**EXERCISE GOAL**
Reading down the listing below, count the lines where the word "Source" shows up, then give only that count.

◇ ◇ ◇ ◇

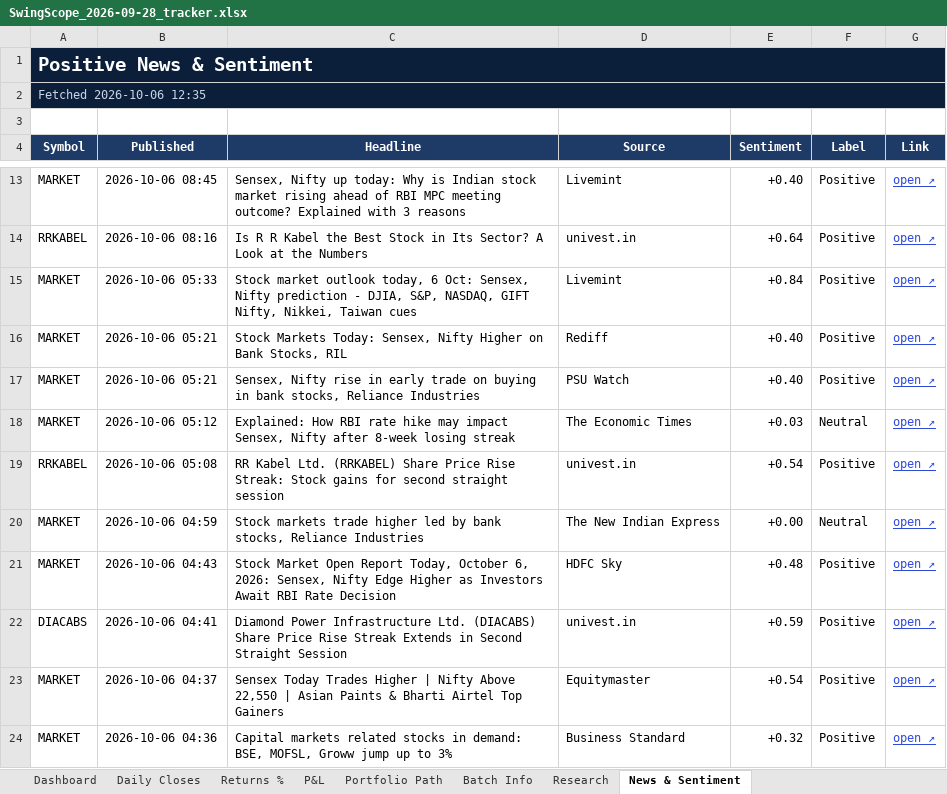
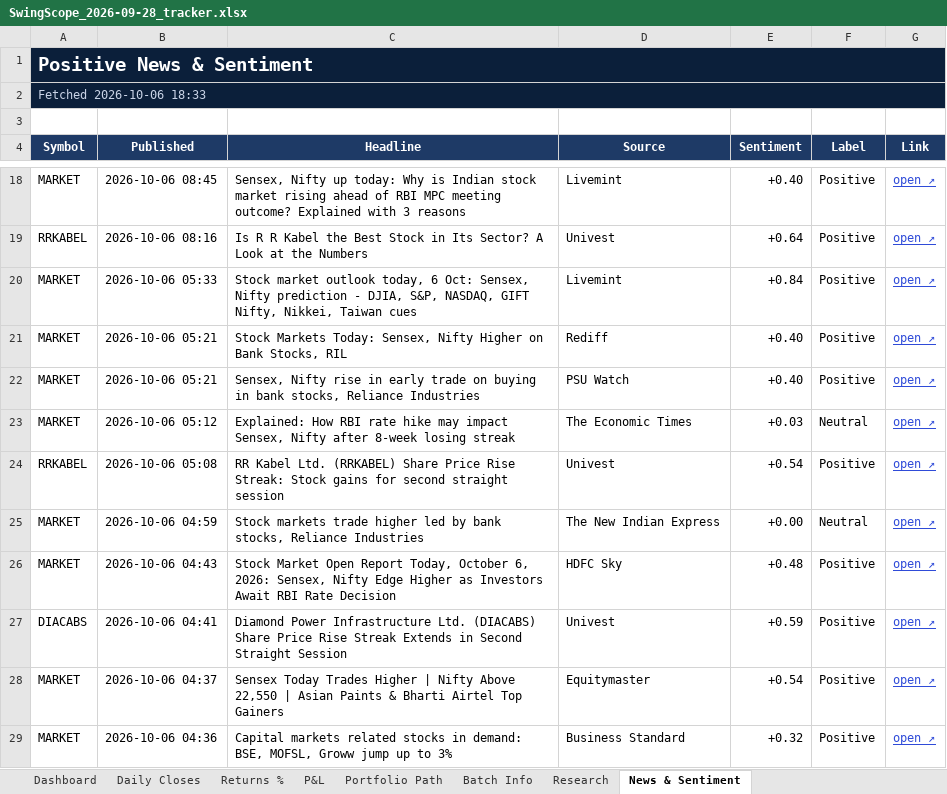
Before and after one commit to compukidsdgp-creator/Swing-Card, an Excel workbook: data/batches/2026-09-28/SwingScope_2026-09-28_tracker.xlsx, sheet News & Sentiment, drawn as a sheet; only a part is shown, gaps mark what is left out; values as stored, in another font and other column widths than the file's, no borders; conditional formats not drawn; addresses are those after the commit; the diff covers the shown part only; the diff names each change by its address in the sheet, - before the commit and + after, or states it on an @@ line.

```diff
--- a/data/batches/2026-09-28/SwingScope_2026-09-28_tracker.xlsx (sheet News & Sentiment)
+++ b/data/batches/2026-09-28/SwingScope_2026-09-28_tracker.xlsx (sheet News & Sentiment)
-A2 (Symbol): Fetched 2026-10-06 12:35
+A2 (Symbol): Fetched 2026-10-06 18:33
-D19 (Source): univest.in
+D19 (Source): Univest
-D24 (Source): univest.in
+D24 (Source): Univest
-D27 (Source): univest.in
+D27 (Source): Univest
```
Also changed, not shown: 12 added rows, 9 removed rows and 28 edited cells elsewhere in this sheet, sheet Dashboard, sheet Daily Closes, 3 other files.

◇ ◇ ◇ ◇

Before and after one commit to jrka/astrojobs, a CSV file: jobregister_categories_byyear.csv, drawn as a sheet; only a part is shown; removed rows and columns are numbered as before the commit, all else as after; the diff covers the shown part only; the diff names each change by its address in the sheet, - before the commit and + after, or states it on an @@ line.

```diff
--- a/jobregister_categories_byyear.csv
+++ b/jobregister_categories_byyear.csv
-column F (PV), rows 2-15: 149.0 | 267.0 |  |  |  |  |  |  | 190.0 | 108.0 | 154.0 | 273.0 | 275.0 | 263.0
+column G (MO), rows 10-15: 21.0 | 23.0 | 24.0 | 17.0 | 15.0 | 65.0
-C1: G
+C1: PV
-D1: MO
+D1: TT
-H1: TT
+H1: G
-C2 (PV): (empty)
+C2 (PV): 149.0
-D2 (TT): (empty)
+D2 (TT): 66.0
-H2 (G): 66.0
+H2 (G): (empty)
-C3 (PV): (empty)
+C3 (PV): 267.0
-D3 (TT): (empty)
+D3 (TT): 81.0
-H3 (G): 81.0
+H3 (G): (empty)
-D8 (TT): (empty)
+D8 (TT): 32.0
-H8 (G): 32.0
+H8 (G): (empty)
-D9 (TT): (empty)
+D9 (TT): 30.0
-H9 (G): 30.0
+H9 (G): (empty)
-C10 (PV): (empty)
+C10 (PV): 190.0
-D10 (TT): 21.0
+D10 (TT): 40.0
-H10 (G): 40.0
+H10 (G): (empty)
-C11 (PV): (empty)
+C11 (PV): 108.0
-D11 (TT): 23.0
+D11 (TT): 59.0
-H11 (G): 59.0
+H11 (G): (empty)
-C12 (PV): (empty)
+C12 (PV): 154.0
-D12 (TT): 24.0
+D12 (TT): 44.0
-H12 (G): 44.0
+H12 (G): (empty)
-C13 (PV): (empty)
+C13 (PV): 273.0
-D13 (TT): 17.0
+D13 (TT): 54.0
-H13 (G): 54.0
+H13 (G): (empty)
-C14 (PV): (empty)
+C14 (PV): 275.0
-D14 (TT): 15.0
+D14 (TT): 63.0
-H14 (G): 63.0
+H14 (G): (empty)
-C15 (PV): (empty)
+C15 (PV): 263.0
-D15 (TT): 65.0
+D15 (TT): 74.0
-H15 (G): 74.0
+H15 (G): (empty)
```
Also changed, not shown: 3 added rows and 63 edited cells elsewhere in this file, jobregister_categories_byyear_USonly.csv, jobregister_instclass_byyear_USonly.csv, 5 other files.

◇ ◇ ◇ ◇

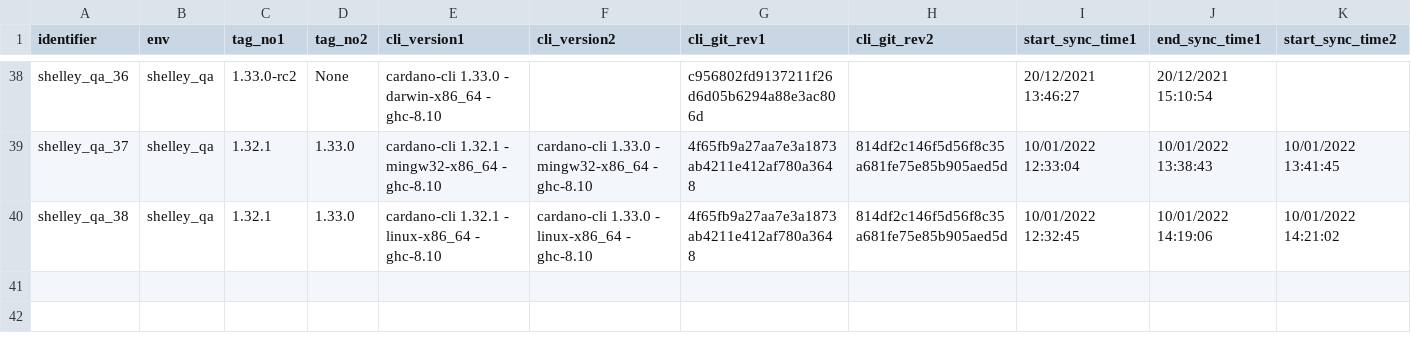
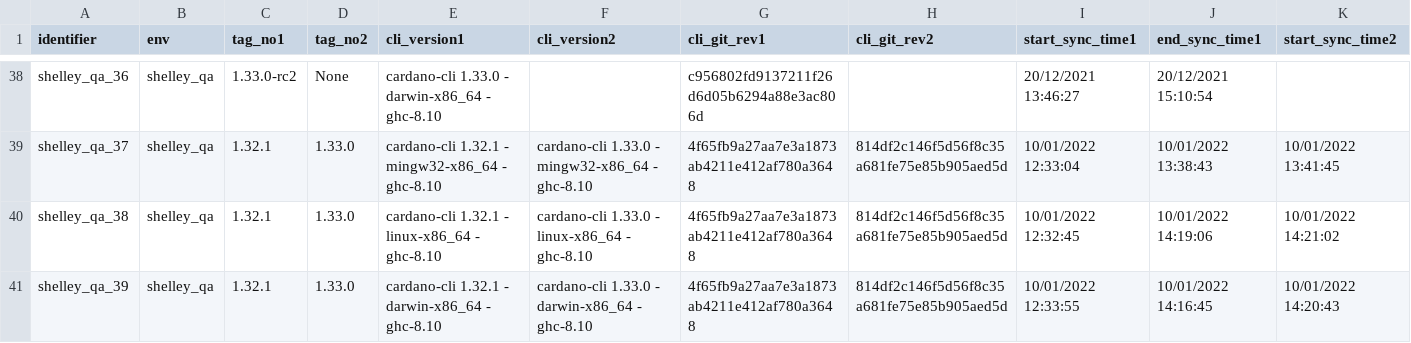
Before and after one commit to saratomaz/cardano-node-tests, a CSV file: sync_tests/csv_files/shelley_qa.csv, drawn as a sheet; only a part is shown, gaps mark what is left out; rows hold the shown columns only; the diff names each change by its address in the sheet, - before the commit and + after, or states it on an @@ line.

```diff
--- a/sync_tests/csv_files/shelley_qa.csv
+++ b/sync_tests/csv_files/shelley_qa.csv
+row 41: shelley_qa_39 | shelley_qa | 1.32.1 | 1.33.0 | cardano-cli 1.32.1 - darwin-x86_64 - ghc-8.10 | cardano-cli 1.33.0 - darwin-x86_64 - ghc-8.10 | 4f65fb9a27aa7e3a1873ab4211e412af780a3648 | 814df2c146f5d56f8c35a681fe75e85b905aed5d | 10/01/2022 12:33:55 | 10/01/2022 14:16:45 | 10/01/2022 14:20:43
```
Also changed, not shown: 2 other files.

◇ ◇ ◇ ◇

**REPLY**
6